▶ **Action item**: Only the lines of the data holding the string "endif" need to be returned.

Web document revisions:
——

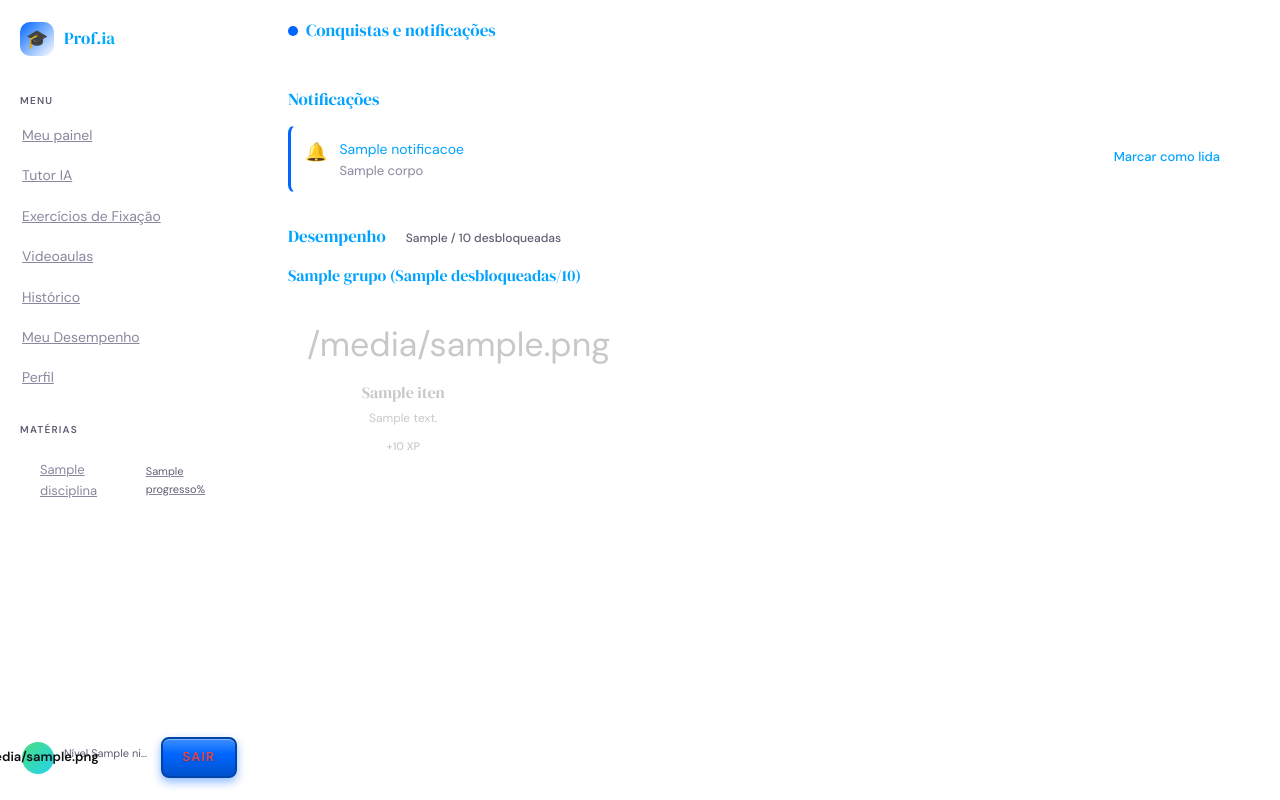
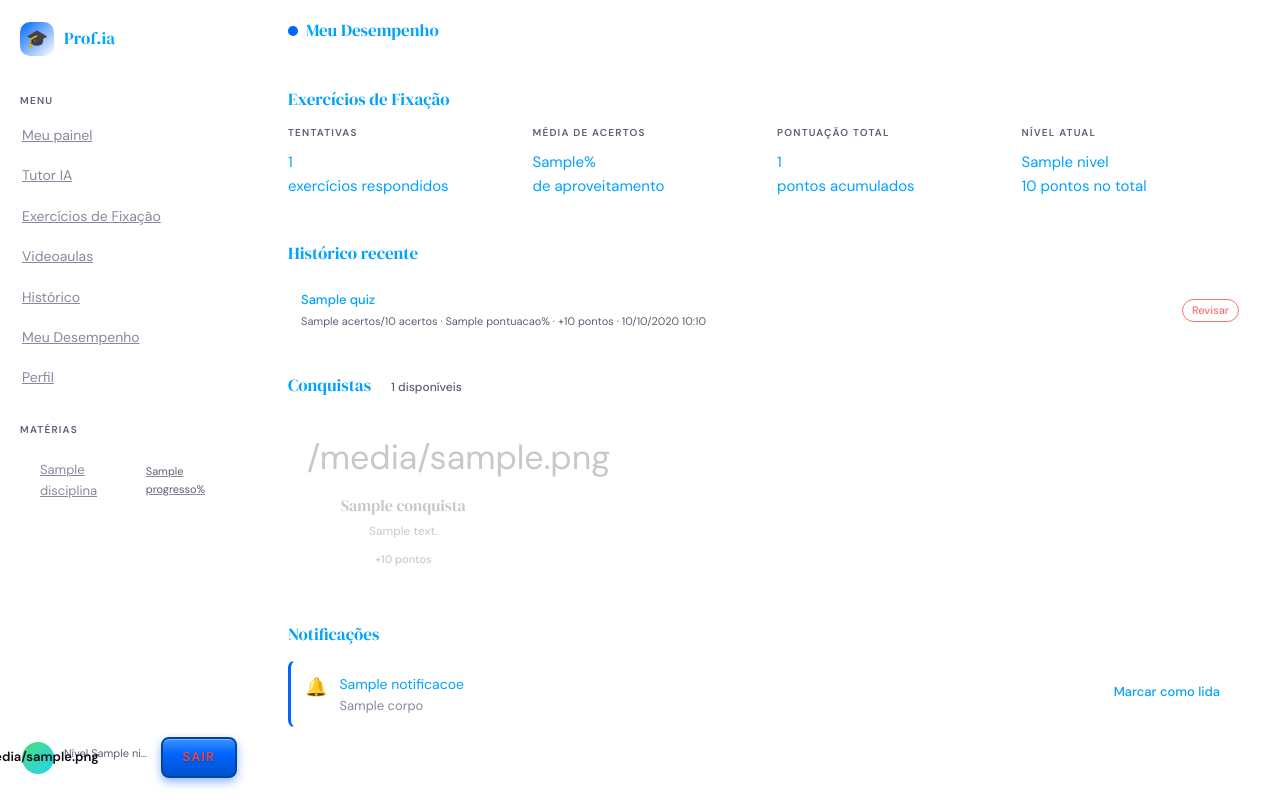
Before and after one commit to projetoecossistemaunilasalle/tutores_inteligentes, a Django app: template src/frontend/templates/aluno/conquistas.html in a window 1280 px wide. Run offline with Django 5.2, Linux system fonts and the light colour scheme; the template is opened without the code that fills it: most values are stand-ins (such as "Sample title", 1, 10 or a date in 2020).

Commit message:
feat: tela desempenho com metricas reais, exclusao de alunos, gestao completa de exercicios professor

```diff
--- a/src/frontend/templates/aluno/conquistas.html
+++ b/src/frontend/templates/aluno/conquistas.html
@@ -1,9 +1,95 @@
 {% extends "base.html" %}
-{% block title %}Conquistas — Prof.ia{% endblock %}
-{% block page_title %}Conquistas e notificações{% endblock %}
+{% block title %}Meu Desempenho — Prof.ia{% endblock %}
+{% block page_title %}Meu Desempenho{% endblock %}
 {% block body %}
 <div class="panel-body">
 
+  <!-- SECAO 1: METRICAS DE EXERCICIOS -->
+  <div class="panel-section">
+    <div class="panel-section-head"><h3>Exercícios de Fixação</h3></div>
+
+    <div class="perf-hero" style="margin-bottom:20px;">
+      <div class="perf-block">
+        <div class="perf-block-title">Tentativas</div>
+        <div class="stat-value">{{ total_tentativas }}</div>
+        <div class="stat-label">exercícios respondidos</div>
+      </div>
+      <div class="perf-block">
+        <div class="perf-block-title">Média de acertos</div>
+        <div class="stat-value">{{ media_pontuacao }}%</div>
+        <div class="stat-label">de aproveitamento</div>
+      </div>
+      <div class="perf-block">
+        <div class="perf-block-title">Pontuação total</div>
+        <div class="stat-value">{{ total_pontos }}</div>
+        <div class="stat-label">pontos acumulados</div>
+      </div>
+      <div class="perf-block">
+        <div class="perf-block-title">Nível atual</div>
+        <div class="stat-value">{{ nivel.nivel }}</div>
+        <div class="stat-label">{{ nivel.xp_total }} pontos no total</div>
+      </div>
+    </div>
+
+    {% if tentativas %}
+    <div class="panel-section-head" style="margin-top:8px;"><h3>Histórico recente</h3></div>
+    {% for t in tentativas %}
+    <div class="list-item">
+      <div class="li-main">
+        <div class="li-title">{{ t.quiz.titulo }}</div>
+        <div class="li-sub">
+          {{ t.acertos }}/{{ t.total }} acertos ·
+          {{ t.pontuacao }}% ·
+          +{{ t.xp_ganho }} pontos ·
+          {{ t.concluido_em|date:"d/m/Y H:i" }}
+        </div>
+      </div>
+      <div>
+        {% if t.pontuacao >= 70 %}
+        <span class="tag ok">Bom</span>
+        {% elif t.pontuacao >= 50 %}
+        <span class="tag">Regular</span>
+        {% else %}
+        <span class="tag risk">Revisar</span>
+        {% endif %}
+      </div>
+    </div>
+    {% endfor %}
+    {% else %}
+    <div class="empty">
+      <div class="empty-ico">📝</div>
+      <p>Você ainda não fez nenhum exercício.<br>
+         Acesse o <a href="{% url 'chat_aluno' %}">Tutor IA</a> e clique em
+         "Vamos ver se fui claro? Faça um teste aqui".</p>
+    </div>
+    {% endif %}
+  </div>
+
+  <!-- SECAO 2: CONQUISTAS -->
+  {% if conquistas %}
+  <div class="panel-section">
+    <div class="panel-section-head">
+      <h3>Conquistas</h3>
+      <span class="tag">{{ conquistas|length }} disponíveis</span>
+    </div>
+    <div class="badge-grid">
+      {% for c in conquistas %}
+      <div class="badge {% if not c.desbloqueada %}locked{% endif %}">
+        <div class="badge-ico">{{ c.icone|default:"🏆" }}</div>
+        <div class="badge-name">{{ c.nome }}</div>
+        <div class="badge-desc">{{ c.descricao }}</div>
+        {% if c.desbloqueada %}
+        <div class="tag ok" style="margin-top:8px;display:inline-block;">Conquistada</div>
+        {% else %}
+        <div class="tag" style="margin-top:8px;display:inline-block;">+{{ c.xp_bonus }} pontos</div>
+        {% endif %}
+      </div>
+      {% endfor %}
+    </div>
+  </div>
+  {% endif %}
+
+  <!-- SECAO 3: NOTIFICACOES -->
   <div class="panel-section">
     <div class="panel-section-head"><h3>Notificações</h3></div>
     {% for n in notificacoes %}
@@ -26,33 +112,5 @@
     {% endfor %}
   </div>
 
-  <div class="panel-section">
-    <div class="panel-section-head">
-      <h3>Desempenho</h3>
-      <span class="tag">{{ conquistas_desbloqueadas }} / {{ conquistas_total }} desbloqueadas</span>
-    </div>
-
-    {% for grupo in grupos_conquistas %}
-    <div class="settings-section">
-      <div class="settings-section-title">{{ grupo.label }}
-        <span class="li-sub" style="font-weight:400;">({{ grupo.desbloqueadas }}/{{ grupo.total }})</span>
-      </div>
-      <div class="badge-grid">
-        {% for c in grupo.itens %}
-        <div class="badge {% if not c.desbloqueada %}locked{% endif %}">
-          <div class="badge-ico">{{ c.icone|default:"🏆" }}</div>
-          <div class="badge-name">{{ c.nome }}</div>
-          <div class="badge-desc">{{ c.descricao }}</div>
-          {% if c.desbloqueada %}<div class="tag ok" style="margin-top:8px;display:inline-block;">Conquistada</div>
-          {% else %}<div class="tag" style="margin-top:8px;display:inline-block;">+{{ c.xp_bonus }} XP</div>{% endif %}
-        </div>
-        {% endfor %}
-      </div>
-    </div>
-    {% empty %}
-    <div class="empty"><div class="empty-ico">🏆</div><p>Nenhuma conquista cadastrada.</p></div>
-    {% endfor %}
-  </div>
-
 </div>
 {% endblock %}
```
Also changed, not shown: src/frontend/app/views.py (+42 -3 lines), src/frontend/templates/professor/alunos.html (+15 -0 lines).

——

▶ **Your response**:
+        {% endif %}
+    {% endif %}
+      <div class="badge {% if not c.desbloqueada %}locked{% endif %}">
+        {% endif %}
+  {% endif %}
-        <div class="badge {% if not c.desbloqueada %}locked{% endif %}">
-          {% else %}<div class="tag" style="margin-top:8px;display:inline-block;">+{{ c.xp_bonus }} XP</div>{% endif %}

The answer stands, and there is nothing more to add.